**WHAT IS EXPECTED**
Work out the number of lines in the listing that include the string "content". Reply with that number alone.

**MATERIAL FOR THIS EXERCISE**
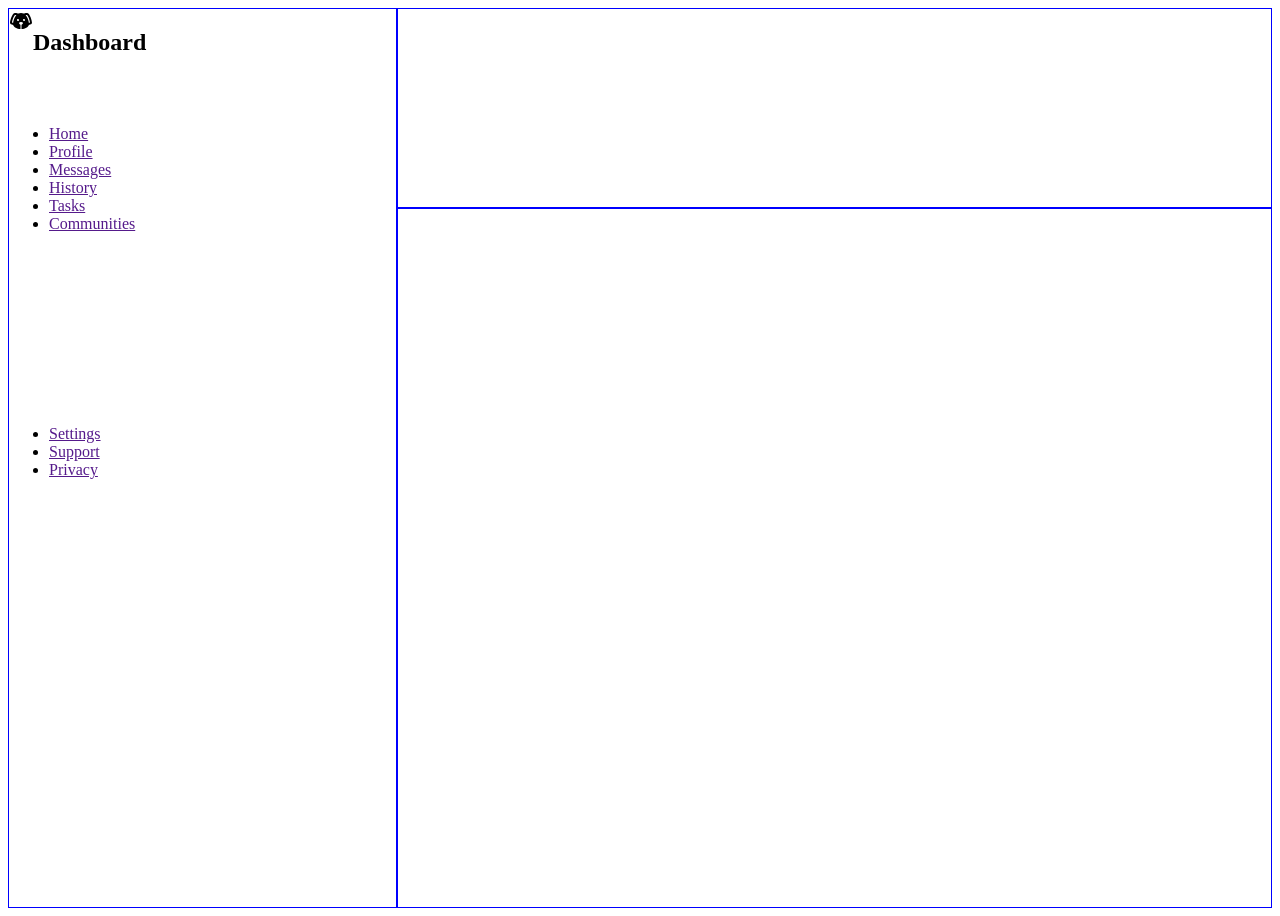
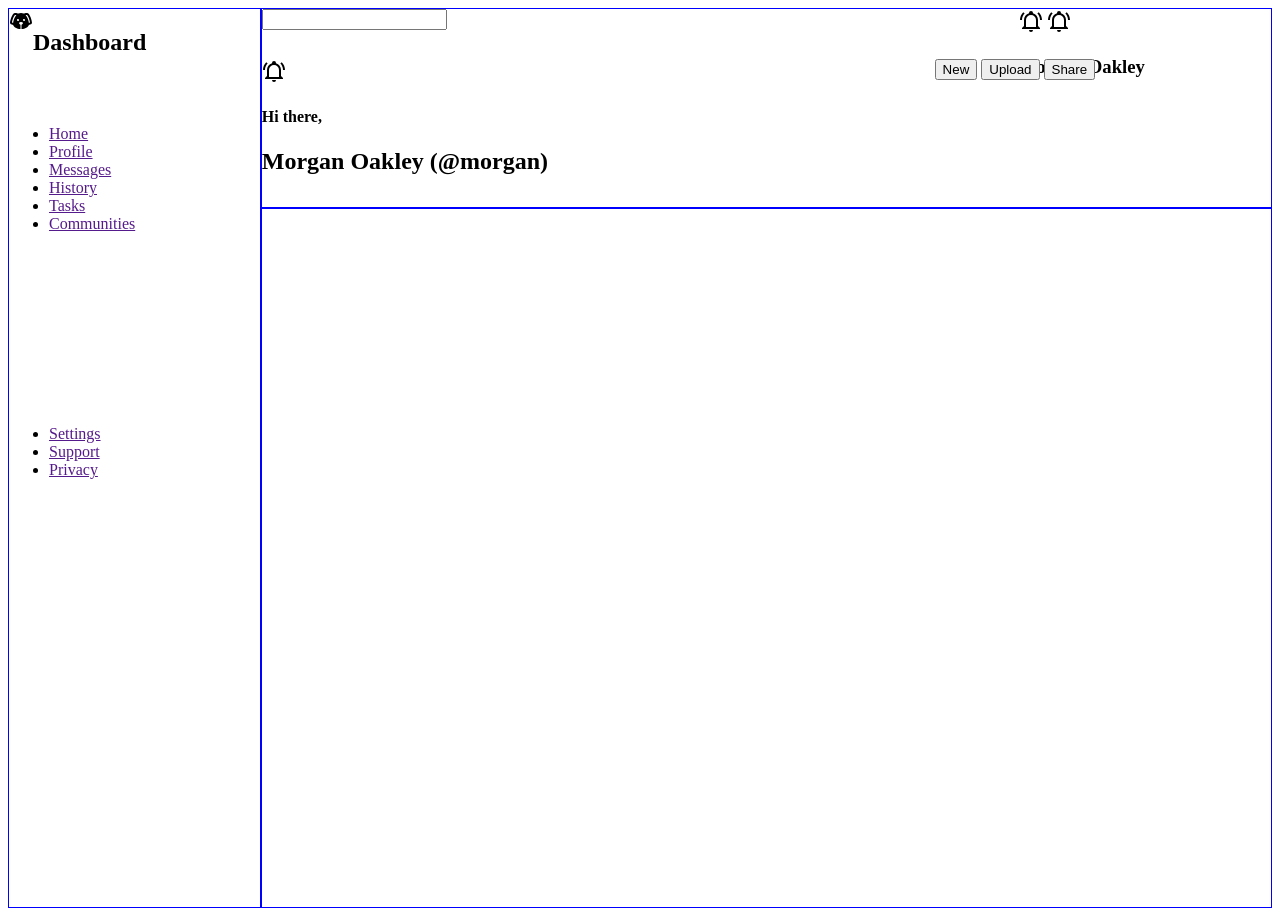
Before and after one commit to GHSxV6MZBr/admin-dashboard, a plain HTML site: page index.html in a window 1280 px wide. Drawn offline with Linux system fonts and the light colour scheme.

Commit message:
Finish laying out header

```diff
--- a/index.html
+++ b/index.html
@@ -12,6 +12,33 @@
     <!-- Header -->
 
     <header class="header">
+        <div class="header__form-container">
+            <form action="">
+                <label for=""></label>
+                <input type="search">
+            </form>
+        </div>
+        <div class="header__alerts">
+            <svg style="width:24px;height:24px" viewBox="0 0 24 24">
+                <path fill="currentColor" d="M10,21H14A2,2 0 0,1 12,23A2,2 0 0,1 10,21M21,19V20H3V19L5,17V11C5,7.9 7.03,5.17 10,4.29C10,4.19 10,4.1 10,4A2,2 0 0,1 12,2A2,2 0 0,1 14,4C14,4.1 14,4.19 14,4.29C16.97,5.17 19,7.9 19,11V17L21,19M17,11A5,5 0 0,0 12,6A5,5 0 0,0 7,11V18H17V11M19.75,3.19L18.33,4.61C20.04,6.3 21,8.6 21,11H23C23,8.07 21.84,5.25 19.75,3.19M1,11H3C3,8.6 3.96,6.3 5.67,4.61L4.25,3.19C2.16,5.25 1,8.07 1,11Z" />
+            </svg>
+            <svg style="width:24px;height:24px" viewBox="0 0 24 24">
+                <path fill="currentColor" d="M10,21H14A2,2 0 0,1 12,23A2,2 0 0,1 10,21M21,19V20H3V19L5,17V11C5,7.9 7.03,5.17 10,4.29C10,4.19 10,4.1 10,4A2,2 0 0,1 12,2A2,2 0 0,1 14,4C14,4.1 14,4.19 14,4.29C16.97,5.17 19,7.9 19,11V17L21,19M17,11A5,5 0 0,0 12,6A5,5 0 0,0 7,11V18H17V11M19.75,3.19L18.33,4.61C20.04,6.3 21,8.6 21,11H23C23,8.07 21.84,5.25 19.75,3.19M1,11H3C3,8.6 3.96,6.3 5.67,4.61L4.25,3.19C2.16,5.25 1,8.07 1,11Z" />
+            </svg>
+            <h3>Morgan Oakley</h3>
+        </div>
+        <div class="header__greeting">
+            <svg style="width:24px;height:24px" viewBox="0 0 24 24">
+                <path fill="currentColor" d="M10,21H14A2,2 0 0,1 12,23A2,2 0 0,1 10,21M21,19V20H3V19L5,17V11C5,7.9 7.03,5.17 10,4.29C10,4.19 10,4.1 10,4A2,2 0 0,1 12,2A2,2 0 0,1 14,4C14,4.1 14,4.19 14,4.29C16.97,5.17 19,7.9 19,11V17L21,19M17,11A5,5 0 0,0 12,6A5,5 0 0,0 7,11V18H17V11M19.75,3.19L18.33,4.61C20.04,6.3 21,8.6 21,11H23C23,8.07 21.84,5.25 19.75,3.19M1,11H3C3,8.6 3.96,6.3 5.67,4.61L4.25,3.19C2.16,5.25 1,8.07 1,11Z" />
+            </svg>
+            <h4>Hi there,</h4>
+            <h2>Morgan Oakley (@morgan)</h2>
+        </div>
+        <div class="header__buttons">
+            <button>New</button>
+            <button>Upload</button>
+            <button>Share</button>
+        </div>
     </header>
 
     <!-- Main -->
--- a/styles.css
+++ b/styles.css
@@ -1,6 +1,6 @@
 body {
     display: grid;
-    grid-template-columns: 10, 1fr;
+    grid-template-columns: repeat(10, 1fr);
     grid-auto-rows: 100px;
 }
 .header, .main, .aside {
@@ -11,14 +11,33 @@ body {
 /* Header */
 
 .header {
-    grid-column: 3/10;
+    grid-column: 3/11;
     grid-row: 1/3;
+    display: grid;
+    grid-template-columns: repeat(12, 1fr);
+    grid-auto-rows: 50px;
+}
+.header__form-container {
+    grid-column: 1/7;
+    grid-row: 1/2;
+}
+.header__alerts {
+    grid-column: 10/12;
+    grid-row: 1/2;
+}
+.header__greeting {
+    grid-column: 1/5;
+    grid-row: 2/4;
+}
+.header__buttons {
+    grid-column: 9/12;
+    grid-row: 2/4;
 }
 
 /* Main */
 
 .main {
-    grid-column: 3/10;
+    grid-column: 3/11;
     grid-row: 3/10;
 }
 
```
...
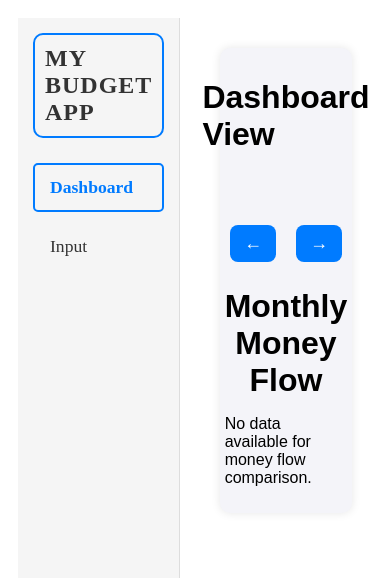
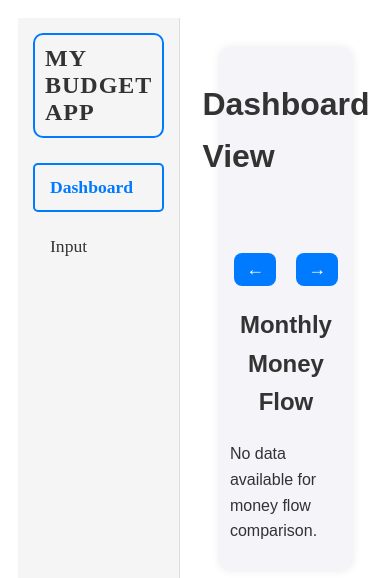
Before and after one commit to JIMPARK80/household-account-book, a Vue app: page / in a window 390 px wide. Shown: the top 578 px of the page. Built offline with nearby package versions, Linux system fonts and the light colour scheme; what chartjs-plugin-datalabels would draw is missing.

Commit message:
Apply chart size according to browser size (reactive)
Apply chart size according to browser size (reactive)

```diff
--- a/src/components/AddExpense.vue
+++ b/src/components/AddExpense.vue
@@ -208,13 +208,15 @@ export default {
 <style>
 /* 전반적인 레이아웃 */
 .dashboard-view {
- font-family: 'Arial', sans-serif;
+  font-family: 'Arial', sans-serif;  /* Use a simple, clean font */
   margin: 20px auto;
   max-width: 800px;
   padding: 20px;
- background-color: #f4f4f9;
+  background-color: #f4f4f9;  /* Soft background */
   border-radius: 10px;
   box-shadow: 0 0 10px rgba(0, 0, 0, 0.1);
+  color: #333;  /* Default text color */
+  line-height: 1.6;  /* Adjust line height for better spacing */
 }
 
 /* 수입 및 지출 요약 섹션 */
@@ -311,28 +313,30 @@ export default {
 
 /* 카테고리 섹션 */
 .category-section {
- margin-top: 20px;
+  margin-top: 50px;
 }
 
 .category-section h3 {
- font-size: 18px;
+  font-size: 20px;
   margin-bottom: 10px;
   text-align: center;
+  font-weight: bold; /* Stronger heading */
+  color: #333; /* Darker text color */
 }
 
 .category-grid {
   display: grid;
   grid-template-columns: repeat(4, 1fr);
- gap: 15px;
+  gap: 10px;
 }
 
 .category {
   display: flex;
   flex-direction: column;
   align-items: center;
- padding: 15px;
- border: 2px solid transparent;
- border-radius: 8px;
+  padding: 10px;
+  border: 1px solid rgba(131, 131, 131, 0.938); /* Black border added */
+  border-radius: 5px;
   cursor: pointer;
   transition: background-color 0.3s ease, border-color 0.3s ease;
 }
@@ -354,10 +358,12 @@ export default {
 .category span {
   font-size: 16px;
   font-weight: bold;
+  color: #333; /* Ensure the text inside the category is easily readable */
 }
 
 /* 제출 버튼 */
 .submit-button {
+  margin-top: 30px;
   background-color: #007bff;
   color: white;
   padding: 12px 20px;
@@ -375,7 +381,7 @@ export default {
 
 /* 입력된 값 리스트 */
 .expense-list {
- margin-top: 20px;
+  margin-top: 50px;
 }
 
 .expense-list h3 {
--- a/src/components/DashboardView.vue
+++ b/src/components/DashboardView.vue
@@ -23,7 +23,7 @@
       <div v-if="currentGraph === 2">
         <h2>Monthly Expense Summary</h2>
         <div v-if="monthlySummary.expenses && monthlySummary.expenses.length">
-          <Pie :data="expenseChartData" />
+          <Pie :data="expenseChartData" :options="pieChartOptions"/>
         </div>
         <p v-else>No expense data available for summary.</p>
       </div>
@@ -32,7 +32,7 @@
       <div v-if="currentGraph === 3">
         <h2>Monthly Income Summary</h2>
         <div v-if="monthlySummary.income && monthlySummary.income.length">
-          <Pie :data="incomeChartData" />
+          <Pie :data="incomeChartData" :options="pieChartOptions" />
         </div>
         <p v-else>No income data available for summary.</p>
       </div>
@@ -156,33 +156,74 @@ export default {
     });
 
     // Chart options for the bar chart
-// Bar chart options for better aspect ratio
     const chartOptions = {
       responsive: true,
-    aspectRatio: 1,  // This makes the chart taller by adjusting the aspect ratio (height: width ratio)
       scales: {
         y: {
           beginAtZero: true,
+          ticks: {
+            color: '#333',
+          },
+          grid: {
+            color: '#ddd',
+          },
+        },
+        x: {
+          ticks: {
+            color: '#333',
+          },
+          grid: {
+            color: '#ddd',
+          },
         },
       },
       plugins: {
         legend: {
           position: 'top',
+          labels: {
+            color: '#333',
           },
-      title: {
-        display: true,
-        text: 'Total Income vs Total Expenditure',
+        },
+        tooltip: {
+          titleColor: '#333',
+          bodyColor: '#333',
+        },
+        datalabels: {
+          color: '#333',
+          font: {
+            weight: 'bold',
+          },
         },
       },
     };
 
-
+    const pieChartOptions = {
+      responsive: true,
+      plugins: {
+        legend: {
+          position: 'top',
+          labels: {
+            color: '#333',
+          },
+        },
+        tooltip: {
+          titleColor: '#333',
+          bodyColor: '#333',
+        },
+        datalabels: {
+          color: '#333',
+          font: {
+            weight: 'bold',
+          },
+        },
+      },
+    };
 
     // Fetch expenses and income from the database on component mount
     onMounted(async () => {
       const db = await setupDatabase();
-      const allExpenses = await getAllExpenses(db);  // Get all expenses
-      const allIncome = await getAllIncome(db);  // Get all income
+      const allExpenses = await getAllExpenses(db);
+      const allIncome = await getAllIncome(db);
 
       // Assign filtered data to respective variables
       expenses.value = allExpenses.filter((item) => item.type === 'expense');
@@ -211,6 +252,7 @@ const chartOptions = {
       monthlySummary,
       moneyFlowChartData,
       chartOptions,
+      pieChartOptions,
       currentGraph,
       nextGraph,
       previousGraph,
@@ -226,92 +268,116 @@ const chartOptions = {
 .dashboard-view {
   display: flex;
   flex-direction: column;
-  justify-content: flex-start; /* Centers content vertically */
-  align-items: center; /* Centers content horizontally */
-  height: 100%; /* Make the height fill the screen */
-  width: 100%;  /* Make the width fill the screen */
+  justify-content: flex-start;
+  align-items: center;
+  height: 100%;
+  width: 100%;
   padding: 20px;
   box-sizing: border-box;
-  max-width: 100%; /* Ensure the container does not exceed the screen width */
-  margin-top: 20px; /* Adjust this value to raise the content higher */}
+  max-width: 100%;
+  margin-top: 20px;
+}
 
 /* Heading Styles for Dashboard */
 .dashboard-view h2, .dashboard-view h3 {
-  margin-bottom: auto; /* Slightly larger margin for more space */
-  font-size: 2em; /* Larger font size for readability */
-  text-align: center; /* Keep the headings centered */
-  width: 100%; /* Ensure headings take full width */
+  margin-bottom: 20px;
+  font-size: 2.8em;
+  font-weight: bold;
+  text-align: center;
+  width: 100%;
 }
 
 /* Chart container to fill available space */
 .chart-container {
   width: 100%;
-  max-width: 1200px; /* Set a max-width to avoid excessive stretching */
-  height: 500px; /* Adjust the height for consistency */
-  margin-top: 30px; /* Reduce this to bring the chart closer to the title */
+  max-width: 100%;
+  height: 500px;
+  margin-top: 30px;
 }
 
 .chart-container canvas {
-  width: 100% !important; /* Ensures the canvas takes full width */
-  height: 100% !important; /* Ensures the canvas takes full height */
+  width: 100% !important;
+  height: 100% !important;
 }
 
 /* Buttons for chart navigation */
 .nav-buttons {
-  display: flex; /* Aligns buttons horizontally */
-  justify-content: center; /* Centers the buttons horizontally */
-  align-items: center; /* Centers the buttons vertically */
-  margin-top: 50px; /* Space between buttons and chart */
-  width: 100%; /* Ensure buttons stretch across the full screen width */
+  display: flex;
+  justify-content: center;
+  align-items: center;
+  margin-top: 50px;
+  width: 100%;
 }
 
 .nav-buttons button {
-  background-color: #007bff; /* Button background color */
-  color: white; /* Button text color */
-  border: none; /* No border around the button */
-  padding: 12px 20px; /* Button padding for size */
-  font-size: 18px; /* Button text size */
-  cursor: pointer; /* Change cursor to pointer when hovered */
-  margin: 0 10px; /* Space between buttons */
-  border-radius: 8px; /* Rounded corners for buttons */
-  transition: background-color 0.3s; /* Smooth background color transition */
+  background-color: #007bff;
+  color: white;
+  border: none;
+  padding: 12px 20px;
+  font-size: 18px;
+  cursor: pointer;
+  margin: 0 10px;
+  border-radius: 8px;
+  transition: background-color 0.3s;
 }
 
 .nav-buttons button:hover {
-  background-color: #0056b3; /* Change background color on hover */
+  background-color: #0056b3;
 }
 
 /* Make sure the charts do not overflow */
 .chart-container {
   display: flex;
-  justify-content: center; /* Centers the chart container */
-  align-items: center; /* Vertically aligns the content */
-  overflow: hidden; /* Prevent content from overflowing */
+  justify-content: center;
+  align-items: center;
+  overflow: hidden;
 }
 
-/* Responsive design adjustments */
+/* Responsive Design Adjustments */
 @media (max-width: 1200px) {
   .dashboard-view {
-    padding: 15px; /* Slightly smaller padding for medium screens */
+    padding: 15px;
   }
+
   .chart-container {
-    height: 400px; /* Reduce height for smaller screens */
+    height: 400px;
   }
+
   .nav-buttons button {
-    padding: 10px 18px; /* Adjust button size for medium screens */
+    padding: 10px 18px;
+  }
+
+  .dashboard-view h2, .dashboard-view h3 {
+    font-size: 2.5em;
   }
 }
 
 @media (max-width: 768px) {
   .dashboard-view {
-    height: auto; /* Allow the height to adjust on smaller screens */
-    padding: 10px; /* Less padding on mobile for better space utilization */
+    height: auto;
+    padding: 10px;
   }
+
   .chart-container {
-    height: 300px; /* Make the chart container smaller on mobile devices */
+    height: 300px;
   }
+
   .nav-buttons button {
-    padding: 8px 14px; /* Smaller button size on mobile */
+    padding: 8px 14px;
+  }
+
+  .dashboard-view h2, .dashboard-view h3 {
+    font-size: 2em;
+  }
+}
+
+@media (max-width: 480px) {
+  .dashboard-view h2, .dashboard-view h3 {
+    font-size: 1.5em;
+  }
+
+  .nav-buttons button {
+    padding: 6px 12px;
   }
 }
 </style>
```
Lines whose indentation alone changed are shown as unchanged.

**EXPECTED OUTPUT**
10